Film studio and TV programme makers have admitted using make up to change the appearance of actors and actresses.
Some details will be particularly shocking to film aficionados, especially the discovery that thousands of pounds worth of make up was used on John Hurt as John Merrick in David Lynch's "Elephant Man". The actor spent 7 hours in make up every day being applied with casts of Merrick's body which had been preserved in the Royal London Hospital. The film critic Mark Kermode , on hearing the news, claimed that he "had always assumed that the horrific facial deformity portrayed in the film had been achieved through Hurt's mastery of the old English tradition of gurning".
Movie goer Al Albertson, interviewed outside Sid Grauman's Chinese Theatre on LA's Hollywood Boulevard ,visibly slumped at the revelation that the lead character in Peter Bogdanovich's "Mask" was in fact a heavily made up Eric Stolz rather than just a "facially challenged ginger dude" as he'd always been led to believe.

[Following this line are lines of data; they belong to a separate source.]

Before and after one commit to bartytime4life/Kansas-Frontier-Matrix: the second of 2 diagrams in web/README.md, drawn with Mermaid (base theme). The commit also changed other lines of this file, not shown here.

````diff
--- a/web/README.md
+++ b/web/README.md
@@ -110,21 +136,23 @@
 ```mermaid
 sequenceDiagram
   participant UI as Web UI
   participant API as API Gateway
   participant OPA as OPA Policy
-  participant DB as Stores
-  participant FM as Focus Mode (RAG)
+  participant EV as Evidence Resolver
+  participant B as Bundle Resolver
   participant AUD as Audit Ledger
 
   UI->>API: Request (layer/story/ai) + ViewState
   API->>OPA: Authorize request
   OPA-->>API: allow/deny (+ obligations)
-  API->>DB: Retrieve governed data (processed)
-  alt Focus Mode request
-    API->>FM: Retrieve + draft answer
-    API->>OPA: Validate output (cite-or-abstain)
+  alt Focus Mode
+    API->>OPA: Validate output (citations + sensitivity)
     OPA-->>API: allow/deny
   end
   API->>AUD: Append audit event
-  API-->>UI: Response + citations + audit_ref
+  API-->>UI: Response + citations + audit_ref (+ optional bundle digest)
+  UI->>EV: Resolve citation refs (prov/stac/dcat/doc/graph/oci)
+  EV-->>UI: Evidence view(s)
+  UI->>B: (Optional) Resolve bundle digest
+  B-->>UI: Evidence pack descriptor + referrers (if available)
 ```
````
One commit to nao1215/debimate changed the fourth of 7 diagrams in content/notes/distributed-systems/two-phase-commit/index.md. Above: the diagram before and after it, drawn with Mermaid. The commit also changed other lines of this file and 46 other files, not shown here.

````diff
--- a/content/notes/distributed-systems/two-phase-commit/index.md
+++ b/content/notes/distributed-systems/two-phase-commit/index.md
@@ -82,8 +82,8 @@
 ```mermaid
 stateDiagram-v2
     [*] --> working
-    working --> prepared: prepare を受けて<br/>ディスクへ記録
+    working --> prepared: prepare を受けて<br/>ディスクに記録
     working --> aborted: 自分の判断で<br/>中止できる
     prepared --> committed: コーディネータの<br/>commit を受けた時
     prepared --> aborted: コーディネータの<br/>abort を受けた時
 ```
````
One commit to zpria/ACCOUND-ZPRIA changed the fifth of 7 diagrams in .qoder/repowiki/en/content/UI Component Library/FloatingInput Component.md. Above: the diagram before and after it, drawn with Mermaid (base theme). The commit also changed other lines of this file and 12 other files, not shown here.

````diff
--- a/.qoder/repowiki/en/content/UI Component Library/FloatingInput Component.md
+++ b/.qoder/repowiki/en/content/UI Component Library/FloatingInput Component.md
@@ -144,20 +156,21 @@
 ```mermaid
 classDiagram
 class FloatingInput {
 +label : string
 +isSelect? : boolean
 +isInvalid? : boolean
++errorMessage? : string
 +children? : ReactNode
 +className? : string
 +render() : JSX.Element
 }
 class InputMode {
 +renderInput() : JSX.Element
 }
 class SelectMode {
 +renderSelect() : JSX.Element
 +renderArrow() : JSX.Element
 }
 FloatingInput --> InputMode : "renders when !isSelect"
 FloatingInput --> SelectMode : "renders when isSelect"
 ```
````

A global petition drawn up by a group called "Defenders of True Values in Film and TV " is being distributed on the world wide web. The group intend to use the petition as the basis of a civil suit against media companies alleging "wilful deception and breach of public trust".